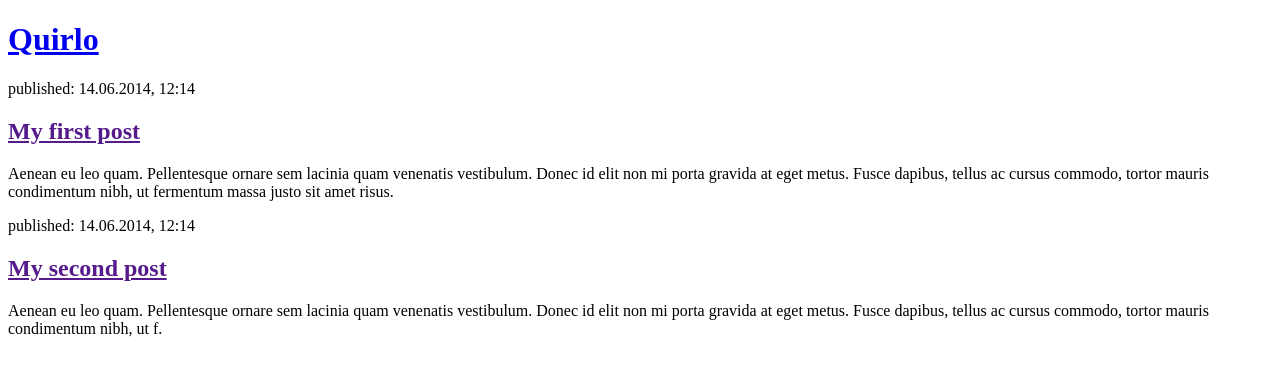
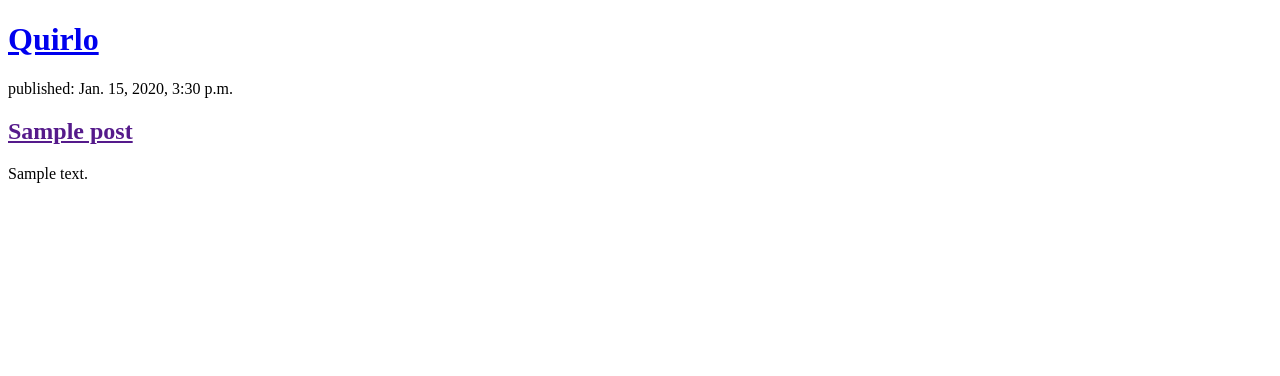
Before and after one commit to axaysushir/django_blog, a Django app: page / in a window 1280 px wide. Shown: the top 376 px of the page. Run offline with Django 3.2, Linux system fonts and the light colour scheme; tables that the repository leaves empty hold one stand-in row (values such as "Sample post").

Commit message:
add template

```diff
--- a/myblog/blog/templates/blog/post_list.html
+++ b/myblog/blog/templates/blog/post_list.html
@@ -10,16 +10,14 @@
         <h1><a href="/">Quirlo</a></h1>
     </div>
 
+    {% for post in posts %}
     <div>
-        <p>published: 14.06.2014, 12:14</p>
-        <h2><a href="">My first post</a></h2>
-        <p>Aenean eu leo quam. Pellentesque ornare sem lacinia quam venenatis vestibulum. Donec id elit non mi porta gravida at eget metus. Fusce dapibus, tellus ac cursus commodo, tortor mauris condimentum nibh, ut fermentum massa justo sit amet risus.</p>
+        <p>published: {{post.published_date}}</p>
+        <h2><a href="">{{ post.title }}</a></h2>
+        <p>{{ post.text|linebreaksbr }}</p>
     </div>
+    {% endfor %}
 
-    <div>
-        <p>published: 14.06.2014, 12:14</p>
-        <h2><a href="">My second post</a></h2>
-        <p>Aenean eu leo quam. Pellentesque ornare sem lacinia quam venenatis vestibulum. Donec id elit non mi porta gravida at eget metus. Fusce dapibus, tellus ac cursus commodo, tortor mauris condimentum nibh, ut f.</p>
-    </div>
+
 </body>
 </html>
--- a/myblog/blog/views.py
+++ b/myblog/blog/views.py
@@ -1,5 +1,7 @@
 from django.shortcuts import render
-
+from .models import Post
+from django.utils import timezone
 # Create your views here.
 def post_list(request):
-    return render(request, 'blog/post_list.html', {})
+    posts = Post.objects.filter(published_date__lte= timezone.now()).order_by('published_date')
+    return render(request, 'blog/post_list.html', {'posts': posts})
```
********
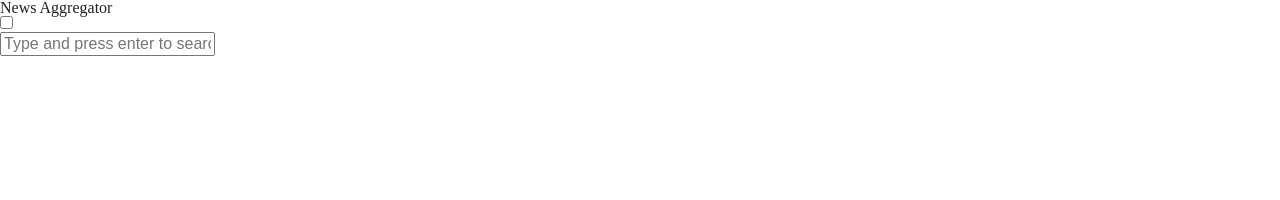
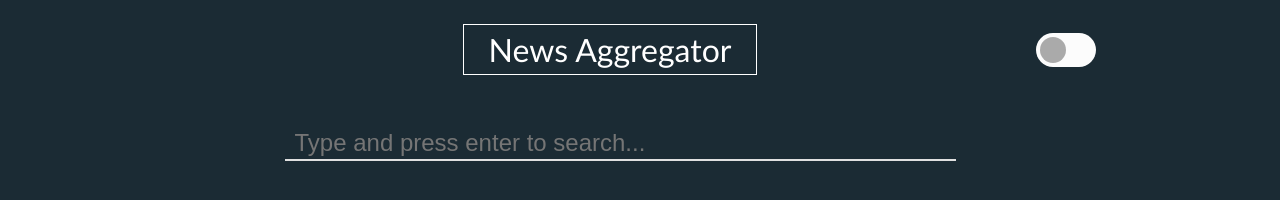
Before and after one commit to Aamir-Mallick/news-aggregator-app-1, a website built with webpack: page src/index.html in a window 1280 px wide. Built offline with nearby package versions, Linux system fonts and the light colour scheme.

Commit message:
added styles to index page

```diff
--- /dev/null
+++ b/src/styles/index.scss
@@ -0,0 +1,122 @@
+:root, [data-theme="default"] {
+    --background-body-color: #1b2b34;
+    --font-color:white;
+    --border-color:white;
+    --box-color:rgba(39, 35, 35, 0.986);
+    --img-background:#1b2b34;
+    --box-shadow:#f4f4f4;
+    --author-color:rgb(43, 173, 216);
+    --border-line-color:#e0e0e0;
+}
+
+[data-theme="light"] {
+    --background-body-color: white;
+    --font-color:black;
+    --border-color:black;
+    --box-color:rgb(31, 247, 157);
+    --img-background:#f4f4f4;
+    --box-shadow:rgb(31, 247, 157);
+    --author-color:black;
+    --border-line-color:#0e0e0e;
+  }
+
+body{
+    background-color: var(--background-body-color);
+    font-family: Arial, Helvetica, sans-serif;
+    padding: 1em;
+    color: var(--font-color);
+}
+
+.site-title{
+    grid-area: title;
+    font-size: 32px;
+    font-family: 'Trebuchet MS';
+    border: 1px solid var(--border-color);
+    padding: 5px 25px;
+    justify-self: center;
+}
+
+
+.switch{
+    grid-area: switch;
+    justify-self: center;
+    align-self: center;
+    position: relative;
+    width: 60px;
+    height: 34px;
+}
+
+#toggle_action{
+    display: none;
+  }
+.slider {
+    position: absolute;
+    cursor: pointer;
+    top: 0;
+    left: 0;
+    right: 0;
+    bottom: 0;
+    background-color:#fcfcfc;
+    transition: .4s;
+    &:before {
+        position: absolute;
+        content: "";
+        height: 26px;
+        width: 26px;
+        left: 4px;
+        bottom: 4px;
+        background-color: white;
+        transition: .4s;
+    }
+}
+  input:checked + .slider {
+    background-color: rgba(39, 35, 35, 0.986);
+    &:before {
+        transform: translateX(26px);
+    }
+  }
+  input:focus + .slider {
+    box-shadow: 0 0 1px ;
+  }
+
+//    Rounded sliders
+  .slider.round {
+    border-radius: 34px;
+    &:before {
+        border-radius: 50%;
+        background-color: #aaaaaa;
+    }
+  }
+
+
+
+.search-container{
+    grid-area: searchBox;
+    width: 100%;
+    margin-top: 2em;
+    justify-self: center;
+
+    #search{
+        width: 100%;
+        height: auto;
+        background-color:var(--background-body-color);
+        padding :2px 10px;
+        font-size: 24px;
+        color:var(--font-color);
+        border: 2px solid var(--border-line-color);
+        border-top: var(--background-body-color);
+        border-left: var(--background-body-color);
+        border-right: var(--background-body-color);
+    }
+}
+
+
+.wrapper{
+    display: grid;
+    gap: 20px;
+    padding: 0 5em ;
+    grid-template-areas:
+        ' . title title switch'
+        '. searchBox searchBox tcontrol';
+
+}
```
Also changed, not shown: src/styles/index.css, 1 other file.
********
- DIRECTIONS FOR THIS TASK -
For each line in the data that holds the word "href", copy the line.

- RESPONSE AREA -
         <h1><a href="/">Quirlo</a></h1>
-        <h2><a href="">My first post</a></h2>
+        <h2><a href="">{{ post.title }}</a></h2>
-        <h2><a href="">My second post</a></h2>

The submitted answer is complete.